Supplied material:

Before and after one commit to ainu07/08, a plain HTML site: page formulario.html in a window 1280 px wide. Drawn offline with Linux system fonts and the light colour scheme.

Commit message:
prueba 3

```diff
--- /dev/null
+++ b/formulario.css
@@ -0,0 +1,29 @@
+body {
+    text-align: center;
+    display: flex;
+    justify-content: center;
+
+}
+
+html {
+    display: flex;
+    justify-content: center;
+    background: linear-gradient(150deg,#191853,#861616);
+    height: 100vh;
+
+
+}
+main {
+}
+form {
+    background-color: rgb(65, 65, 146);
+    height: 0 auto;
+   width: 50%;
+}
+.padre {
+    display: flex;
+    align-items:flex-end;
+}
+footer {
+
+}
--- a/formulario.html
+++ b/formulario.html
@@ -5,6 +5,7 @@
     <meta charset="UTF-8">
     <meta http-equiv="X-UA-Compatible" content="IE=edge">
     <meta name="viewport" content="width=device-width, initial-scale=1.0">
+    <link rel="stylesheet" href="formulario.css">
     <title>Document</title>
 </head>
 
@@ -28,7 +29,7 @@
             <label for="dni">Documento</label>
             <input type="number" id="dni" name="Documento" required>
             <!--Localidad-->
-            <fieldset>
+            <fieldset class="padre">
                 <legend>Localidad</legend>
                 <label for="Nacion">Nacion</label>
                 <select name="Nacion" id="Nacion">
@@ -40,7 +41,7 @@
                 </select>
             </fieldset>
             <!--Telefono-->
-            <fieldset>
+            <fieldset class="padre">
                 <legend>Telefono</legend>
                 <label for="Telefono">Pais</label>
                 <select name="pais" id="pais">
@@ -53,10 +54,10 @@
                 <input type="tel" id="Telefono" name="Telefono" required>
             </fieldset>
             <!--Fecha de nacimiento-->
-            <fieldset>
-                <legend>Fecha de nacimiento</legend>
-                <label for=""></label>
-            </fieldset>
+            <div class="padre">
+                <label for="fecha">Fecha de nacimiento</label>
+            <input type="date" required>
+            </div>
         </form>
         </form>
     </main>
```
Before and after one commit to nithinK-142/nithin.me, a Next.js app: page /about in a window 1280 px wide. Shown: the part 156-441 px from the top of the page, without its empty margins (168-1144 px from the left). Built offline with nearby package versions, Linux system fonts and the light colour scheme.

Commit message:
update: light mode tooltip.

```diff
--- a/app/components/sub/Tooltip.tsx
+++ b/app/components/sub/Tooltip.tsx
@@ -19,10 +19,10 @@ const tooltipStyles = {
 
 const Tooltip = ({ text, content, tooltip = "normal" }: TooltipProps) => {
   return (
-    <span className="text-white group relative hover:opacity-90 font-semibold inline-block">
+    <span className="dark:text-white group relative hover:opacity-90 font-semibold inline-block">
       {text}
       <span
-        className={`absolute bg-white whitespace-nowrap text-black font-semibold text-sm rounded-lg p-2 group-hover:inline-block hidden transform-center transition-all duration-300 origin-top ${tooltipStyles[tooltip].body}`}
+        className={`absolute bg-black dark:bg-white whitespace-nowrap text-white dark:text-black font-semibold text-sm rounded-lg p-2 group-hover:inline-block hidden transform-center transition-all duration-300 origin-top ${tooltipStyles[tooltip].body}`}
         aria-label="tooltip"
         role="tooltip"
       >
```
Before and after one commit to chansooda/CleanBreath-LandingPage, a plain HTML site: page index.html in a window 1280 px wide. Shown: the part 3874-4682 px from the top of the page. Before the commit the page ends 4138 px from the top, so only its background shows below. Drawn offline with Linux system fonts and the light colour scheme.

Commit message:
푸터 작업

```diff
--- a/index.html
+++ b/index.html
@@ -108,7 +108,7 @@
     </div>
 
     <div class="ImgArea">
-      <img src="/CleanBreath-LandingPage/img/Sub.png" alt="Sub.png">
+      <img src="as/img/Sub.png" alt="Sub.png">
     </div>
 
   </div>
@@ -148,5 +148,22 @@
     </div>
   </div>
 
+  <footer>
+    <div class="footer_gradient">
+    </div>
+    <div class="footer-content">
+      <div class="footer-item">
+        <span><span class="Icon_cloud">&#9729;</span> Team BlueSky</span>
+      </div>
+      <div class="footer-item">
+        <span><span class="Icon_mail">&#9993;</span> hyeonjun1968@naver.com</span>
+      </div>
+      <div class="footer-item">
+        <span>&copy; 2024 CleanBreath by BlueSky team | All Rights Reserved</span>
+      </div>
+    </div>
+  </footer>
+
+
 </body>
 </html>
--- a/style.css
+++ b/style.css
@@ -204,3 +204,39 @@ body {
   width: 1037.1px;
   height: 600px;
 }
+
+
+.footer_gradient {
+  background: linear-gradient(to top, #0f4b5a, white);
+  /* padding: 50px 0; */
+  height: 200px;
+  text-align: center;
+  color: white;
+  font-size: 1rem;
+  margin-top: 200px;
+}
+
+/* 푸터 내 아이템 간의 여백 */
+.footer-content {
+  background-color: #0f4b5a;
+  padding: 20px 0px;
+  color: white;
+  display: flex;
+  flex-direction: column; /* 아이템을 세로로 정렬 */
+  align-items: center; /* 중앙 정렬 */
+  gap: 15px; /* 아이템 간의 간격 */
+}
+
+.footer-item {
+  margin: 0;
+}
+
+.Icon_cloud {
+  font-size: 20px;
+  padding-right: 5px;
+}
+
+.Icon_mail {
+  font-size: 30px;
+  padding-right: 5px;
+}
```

Goal of the exercise: Return each line of the data above that includes the word "const".

Worked solution:
@@ -19,10 +19,10 @@ const tooltipStyles = {
 const Tooltip = ({ text, content, tooltip = "normal" }: TooltipProps) => {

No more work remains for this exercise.